TASK DIRECTIONS:
Say how many lines in the following entries include "Also", and add nothing else.

DATA RECORDS:

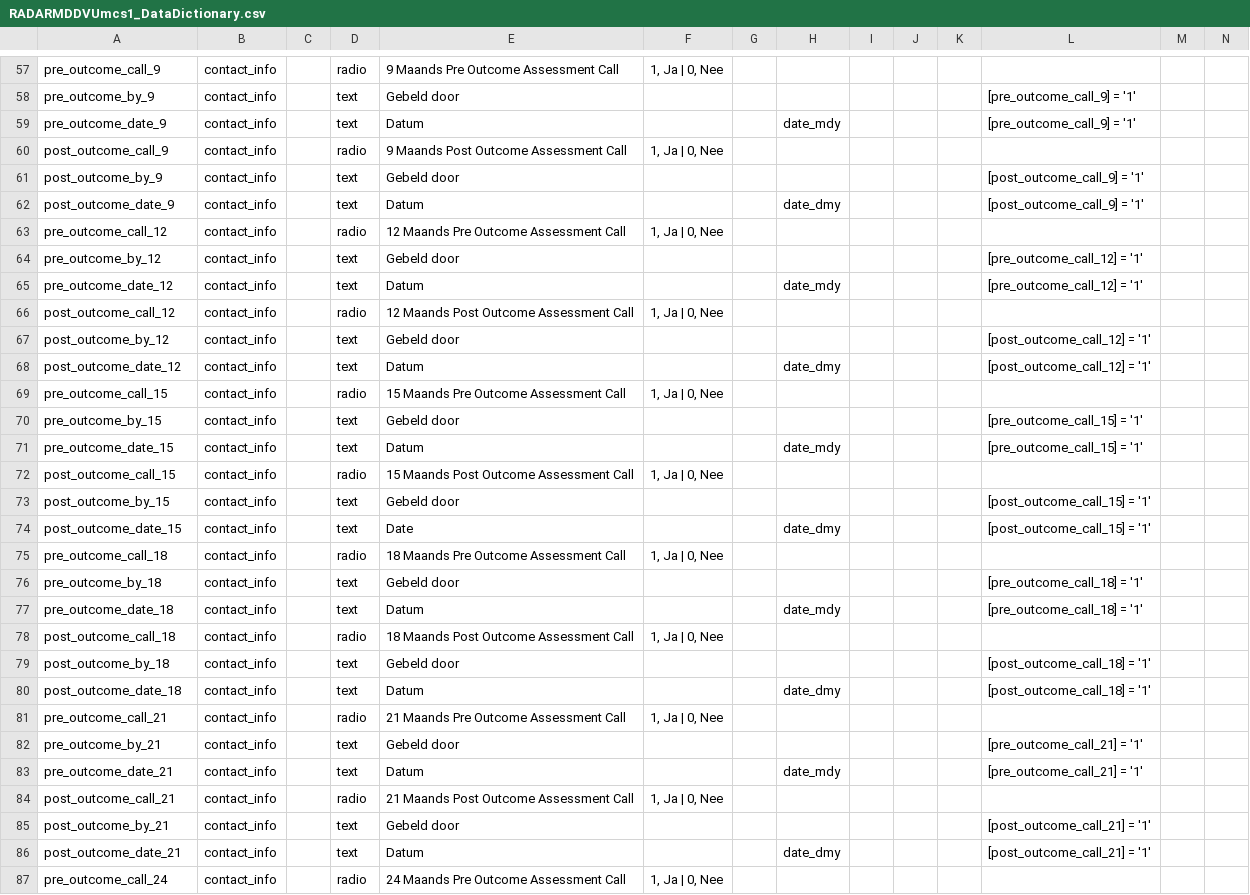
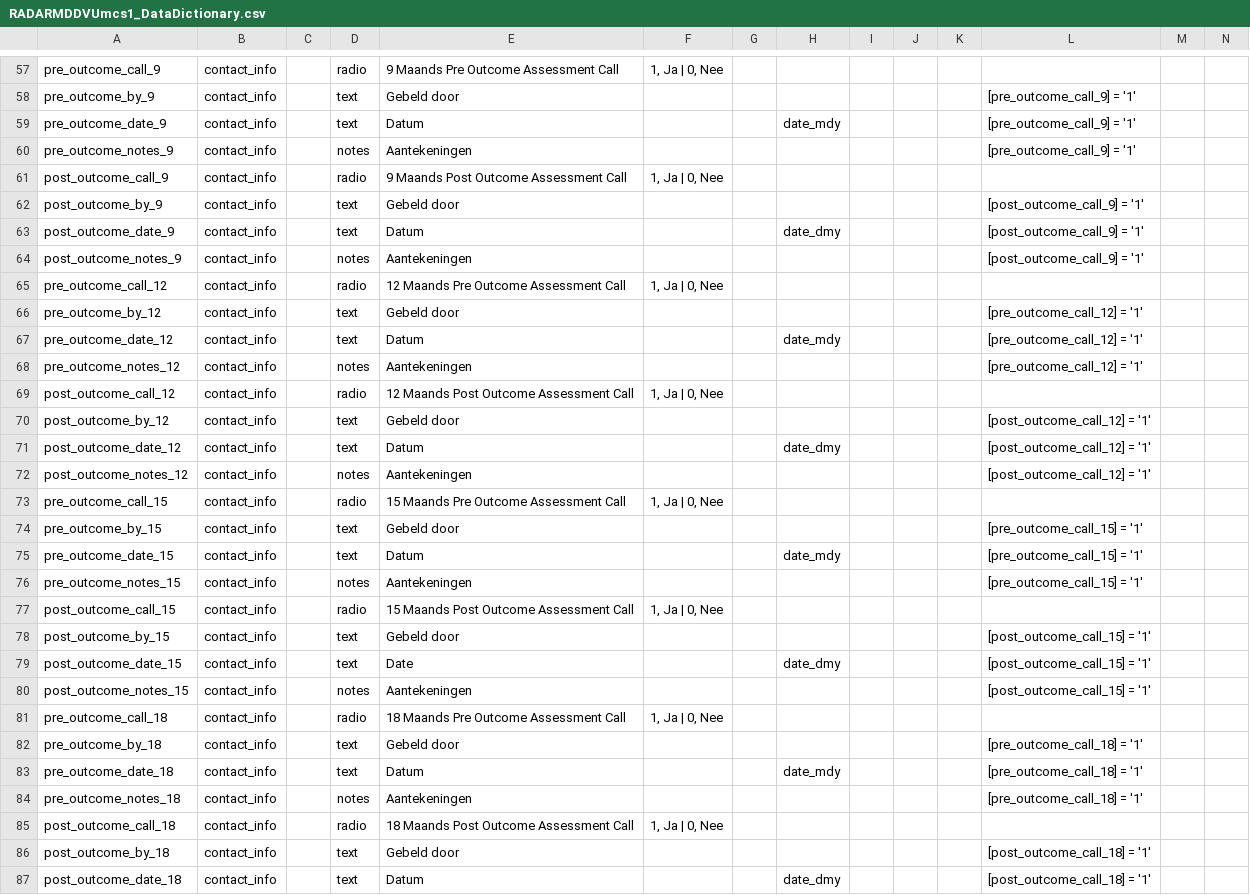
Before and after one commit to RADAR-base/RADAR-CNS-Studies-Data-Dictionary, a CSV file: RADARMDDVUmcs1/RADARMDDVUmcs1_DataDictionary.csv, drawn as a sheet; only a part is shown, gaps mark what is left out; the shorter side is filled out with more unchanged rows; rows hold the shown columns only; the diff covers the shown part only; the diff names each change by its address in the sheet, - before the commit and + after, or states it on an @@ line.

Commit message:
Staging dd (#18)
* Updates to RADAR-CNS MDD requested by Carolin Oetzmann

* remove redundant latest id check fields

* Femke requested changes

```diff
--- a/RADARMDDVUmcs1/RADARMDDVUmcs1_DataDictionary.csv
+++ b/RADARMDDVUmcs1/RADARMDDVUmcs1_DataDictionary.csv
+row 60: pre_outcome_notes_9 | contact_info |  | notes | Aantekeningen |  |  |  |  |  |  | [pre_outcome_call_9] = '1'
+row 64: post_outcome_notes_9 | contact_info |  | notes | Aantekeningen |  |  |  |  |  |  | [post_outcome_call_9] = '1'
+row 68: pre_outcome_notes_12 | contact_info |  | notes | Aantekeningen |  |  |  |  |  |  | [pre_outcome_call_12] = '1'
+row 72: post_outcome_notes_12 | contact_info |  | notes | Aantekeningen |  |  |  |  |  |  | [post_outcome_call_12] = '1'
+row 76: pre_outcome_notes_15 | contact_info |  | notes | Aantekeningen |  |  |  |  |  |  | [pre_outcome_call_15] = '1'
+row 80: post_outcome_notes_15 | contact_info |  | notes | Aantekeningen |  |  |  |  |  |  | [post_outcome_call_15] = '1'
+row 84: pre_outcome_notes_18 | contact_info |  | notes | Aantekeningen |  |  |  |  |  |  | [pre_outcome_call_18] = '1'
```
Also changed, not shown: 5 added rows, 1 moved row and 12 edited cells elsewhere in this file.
==
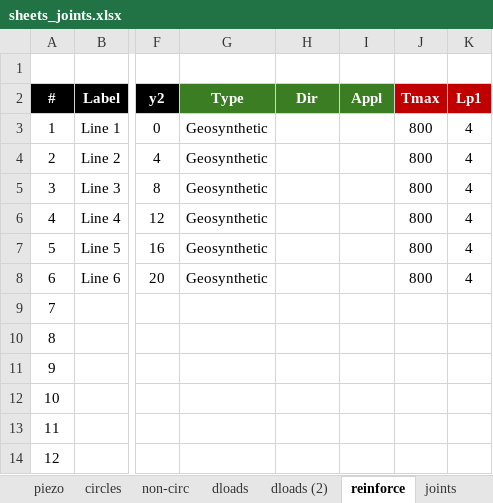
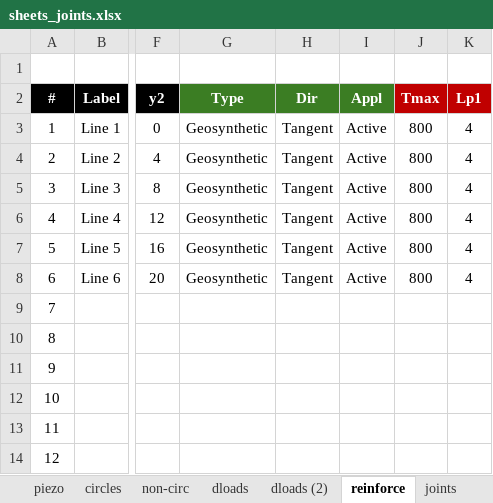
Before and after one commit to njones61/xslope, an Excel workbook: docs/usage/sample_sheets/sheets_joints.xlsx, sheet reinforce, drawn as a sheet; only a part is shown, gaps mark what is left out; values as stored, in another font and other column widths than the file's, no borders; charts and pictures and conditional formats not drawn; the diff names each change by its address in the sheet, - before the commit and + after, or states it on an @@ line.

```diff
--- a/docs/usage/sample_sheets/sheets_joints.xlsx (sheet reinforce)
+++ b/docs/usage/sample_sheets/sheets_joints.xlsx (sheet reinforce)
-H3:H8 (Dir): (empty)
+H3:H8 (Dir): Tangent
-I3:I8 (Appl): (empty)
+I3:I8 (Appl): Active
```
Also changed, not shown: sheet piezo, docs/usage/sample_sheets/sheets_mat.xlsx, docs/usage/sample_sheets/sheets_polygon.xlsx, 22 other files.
* * *
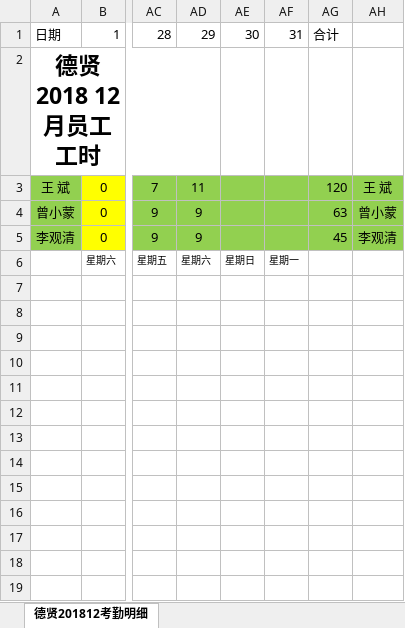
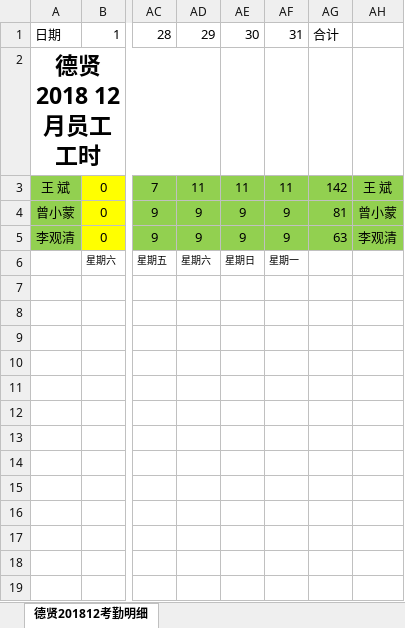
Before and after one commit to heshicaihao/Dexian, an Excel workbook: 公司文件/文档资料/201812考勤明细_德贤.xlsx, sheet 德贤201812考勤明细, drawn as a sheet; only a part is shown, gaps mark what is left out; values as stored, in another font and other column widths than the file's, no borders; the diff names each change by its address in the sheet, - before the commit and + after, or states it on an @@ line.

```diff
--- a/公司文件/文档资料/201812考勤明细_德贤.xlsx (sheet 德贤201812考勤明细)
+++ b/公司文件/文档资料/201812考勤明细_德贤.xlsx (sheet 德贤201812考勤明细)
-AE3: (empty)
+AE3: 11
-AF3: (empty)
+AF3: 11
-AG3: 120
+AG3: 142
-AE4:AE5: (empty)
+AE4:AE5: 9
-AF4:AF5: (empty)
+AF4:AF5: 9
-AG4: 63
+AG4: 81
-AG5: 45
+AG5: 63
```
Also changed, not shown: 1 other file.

COMPLETED TASK:
3